Finger-pressing forces are produced by activation of the intrinsic hand muscles, which are finger specific, and the extrinsic muscles that connect to multiple fingers. We tested a hypothesis of greater weakening of intrinsic hand muscles with age and quantified associated indexes of finger interaction such as enslaving (force production by unintended fingers) and force deficit (loss of finger force in multifinger tasks compared with single-finger tasks). Twelve young (23-35 yr old) and 12 elderly (70-95 yr old) men and women performed single-finger and four-finger maximal pressing tasks, in which force was applied at the proximal phalanges (PP, the intrinsic muscles are major focal force generators) and at the distal phalanges (DP, the extrinsic muscles are focal force generators). The decline in the peak force with age was greater at PP (30%) than at DP (19%). Larger indexes of finger interaction were observed at PP (enslaving = 17.2 ± 9.4%, force deficit = 36.1 ± 11.1%) than at DP (enslaving = 14.9 ± 8.8%, force deficit = 27.7 ± 10.8%) across ages and genders. We conclude that intrinsic hand muscles show disproportionate weakening with age. The greater indexes of finger interaction in PP tests with greater involvement of intrinsic hand muscles suggest that the finger interactions are predominantly of a central origin across ages and genders.
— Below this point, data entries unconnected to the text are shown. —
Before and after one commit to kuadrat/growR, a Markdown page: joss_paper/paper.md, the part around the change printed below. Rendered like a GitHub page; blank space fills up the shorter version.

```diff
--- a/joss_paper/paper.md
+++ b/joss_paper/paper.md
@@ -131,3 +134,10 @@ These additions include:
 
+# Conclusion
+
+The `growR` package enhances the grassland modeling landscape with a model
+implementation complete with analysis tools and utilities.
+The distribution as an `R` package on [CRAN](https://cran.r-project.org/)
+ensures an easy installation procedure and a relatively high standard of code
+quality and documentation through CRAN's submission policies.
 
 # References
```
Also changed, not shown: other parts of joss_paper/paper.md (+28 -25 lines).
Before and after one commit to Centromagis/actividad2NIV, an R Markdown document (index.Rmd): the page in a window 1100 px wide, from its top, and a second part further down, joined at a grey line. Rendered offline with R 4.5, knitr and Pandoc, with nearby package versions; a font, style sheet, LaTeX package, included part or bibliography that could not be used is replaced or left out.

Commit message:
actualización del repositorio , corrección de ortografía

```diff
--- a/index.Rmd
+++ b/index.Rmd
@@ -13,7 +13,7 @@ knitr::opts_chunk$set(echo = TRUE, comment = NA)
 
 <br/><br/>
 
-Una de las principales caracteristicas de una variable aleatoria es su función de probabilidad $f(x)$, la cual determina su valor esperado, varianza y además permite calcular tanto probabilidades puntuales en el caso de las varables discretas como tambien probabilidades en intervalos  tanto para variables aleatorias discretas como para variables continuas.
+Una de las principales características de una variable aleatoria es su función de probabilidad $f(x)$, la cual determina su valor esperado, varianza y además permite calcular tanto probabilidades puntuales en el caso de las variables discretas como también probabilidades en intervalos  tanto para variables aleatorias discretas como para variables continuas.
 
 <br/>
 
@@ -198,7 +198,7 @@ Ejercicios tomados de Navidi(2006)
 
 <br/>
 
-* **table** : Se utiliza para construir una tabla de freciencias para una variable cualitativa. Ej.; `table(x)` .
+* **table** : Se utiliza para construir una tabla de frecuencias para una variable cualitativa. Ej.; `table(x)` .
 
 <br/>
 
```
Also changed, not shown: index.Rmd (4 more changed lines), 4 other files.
All Science Journal Classification (ASJC) codes
- Physiology (medical)